I looked around the crowded market in confusion. People whizzed
by me on bicycles, some with umbrellas attached to their handlebars
to shield them from the sun. Parking lots nearby were packed with
shining forests of more bicycles, crammed as close together as
possible. A heavy, wet blanket of summer heat was draped over the
open market, where I could smell the strong, oily scent of fish and
see little shops filled with cakes, fruit, and bright clothing. The
shopkeepers looked at me with friendly smiles, but I could not
understand their rapid speech.
I had arrived in Japan about a week before, after being hired as
an English teacher on a Japanese exchange and teaching program.
"You're going to Japan, and you don't speak Japanese?" a friend
had asked. "Oh, well, I'm sure a lot of people there speak English."
"You can communicate using gestures," someone else said.
I felt optimistic, too. But a few days into my Japan experience,
I had found that hardly anyone in this busy section of the Osaka
prefecture seemed to speak English. Gestures didn't translate well,
When I was introduced to a bunch of new people at a party at my
host family's house, I wondered why they all seemed to be talking
about their noses. And when the woman I was staying with called my
name, she appeared to be shooing me away.
I constantly felt confused.
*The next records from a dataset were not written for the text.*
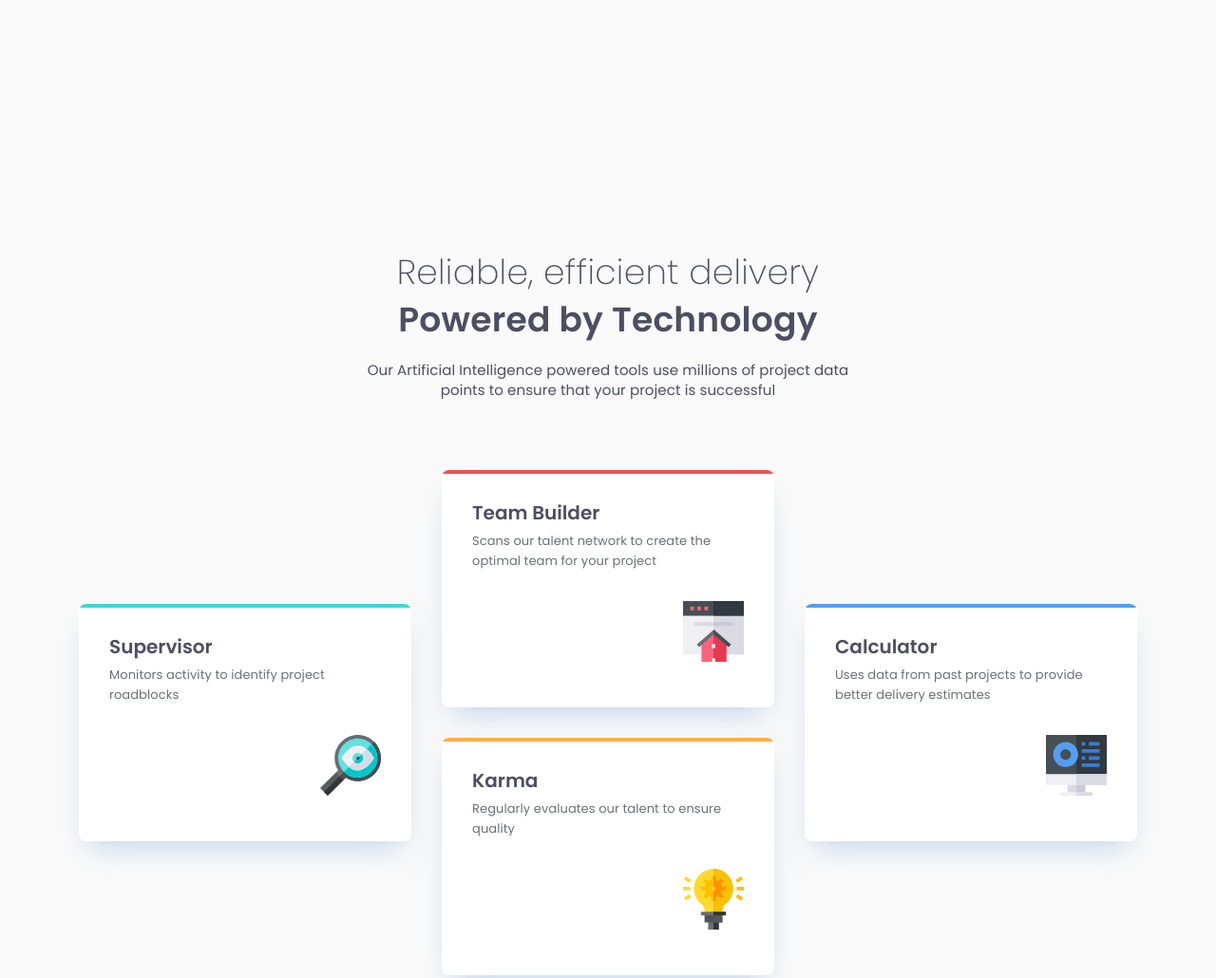
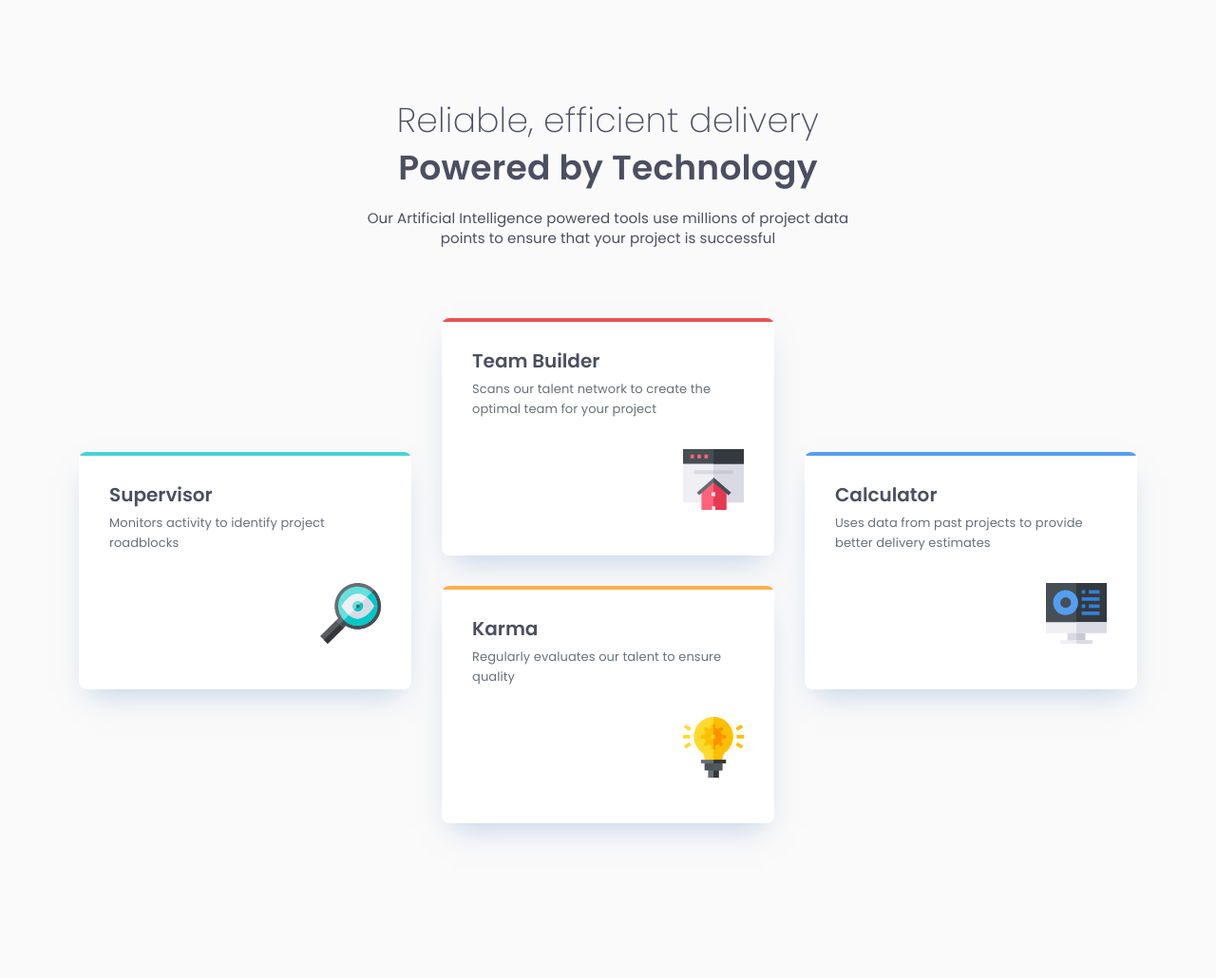
Before and after one commit to FilipKod/four-card-feature-section, a plain HTML site: page index.html in a window 1280 px wide. Shown: the top 1030 px of the page at 95% size. Drawn offline with Linux system fonts and the light colour scheme.

Commit message:
fix testing padding

```diff
--- a/css/styles.css
+++ b/css/styles.css
@@ -174,7 +174,7 @@ body {
 
 @media screen and (min-width: 1150px) {
   .header {
-    margin-top: 16.375rem;
+    margin-top: 6.375rem;
   }
 
   .blocks {
```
Soon I learned that it is customary
in Japan to point to one's nose instead of to the chest when
introducing oneself. When beckoning someone, one turns one's hand
palm down instead of palm up.
I could see this was just the beginning of the many lessons in
communication I would need to learn. Also, it seemed foreigners were
still a rare sight in this part of the city, and people stared at me
openly. Though I had wanted to come here for years, some days I
wondered what I had been thinking.
Today was one of those days. Soon I would move out of my host
family's house into my own apartment. My Japanese supervisor had
given me an assignment: "Go to Hanazono on Sunday and find the way
to your new apartment," she said, not realizing how difficult it was
for me to find my way around. I could ask for directions in
Japanese, but I couldn't understand the answer and couldn't read the
I showed the address, which my supervisor had written in
Japanese, to a shopkeeper. He gave me directions, but the only thing
I understood was that he was pointing straight ahead.
I formed a plan. I would stop at every few shops and ask for
directions again. If enough people pointed, maybe I would eventually
At one bakery, the young man stepped outside in his apron to show
me where to go. He took the time to draw me a map while we stood on
the doorstep, causing the automatic door to bang spasmodically back
and forth as we talked. He explained as he drew, but I didn't catch
many words. He drew a strange shape in the middle of the map. I
sensed that this was important, so I pointed to it. After he tried
many words, he finally said, "Temp-ah." So I set off to look for the
As I walked, people made comments to each other about me, and
small children hid behind fences, then called, practicing their
English, "Hello, hello! …